Creative lesson planning in quarantine
With the pandemic drawing closer, and trying to maintain some semblance of enthusiasm despite the dwindling student numbers at Footscray High School, I thought I’d try some design thinking with my class who had just been working through the ACA’s Intro to micro:bit course in Grok.
While our curriculum plan had been for a design challenge in Term 2, I rushed this forward a little in anticipation of a shut-down, trying to squeeze it into the space of a single lesson, also with me moving things along a bit more than I’d have preferred.
So I asked the students “how can we use micro:bits to help with the coronavirus?”
The ensuing brainstorm came up with some interesting ideas, particularly given they hadn’t had too much exposure to the full capabilities of them.
The class had well-heeded the message that the two most important things they could do were frequent hand-washing and physical distancing, so we went with those.
A physical distancing application would be a bit beyond what we had capacity to do (we hadn’t introduced the radio or external sensors), so we went with a hand-washing system.
Designing a micro:bit hand-washing guide
Students came up with two ideas:
- a timer to remind you to wash your hands every so often, and
- a guide to ensure you wash your hands for the full 20 seconds.
Unpacking the latter one, we delved into the practicalities (need to be water-proof, easy to start), and some UX principles (need to make the remaining time somehow visible, and to make it clear the device is actually doing something).
A numerical timer was ruled out due to the display size, but some students went for a pixel-by-pixel counting approach.
Another idea that came up was to display icons representing the different parts of the hand-washing routine — palms, backs, thumbs, between fingers, and fingertips, and show these for a portion of the 20 seconds. A couple of students went to work designing icons within the constraints of a 5x5 pixel grid. We had recently finished the ACA unplugged “Abstract Drawing” activity (Activity 1 in the lesson plan) so this fit perfectly.

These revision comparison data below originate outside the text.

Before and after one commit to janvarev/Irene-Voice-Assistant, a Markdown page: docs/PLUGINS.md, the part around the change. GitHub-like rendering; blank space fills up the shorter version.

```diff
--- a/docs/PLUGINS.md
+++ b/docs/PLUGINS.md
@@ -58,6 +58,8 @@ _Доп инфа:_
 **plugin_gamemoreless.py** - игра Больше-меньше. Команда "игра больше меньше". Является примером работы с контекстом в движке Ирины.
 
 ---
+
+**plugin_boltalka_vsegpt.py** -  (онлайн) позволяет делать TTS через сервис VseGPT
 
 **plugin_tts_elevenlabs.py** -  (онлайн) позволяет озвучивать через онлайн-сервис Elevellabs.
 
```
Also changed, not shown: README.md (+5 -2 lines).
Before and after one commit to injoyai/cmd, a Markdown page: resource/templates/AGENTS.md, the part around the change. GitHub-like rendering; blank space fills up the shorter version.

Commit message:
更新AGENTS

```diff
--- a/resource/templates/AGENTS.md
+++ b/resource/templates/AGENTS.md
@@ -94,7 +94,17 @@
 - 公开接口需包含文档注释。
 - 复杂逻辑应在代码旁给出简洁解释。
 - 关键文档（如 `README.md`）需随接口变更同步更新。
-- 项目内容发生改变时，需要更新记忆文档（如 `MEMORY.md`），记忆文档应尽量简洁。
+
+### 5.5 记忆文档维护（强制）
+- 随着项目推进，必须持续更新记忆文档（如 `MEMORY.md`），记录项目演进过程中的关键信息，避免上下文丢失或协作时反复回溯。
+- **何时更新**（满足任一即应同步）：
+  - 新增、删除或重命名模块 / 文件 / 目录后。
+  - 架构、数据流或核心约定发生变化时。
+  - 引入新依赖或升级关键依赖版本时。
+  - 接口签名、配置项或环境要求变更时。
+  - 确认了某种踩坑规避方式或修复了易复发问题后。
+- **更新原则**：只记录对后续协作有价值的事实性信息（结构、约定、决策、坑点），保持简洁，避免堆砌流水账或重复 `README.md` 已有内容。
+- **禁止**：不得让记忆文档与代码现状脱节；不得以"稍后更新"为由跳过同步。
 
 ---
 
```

We ran out of time here, but I’ve since deployed micro:bit packages for students to take home to actually build these things (and others).
Advice to teachers
This activity can be as open or as closed as you want to make it; you could give students:
- a pre-rolled hex file to load onto their micro:bits for an example,
- an algorithm to translate into code,
- a design brief to implement, or
- a full open design challenge.
There are plenty of opportunities to include some maths, particularly with calculating timings and pixel coordinates, as well as ideas of clear communication and UI/UX.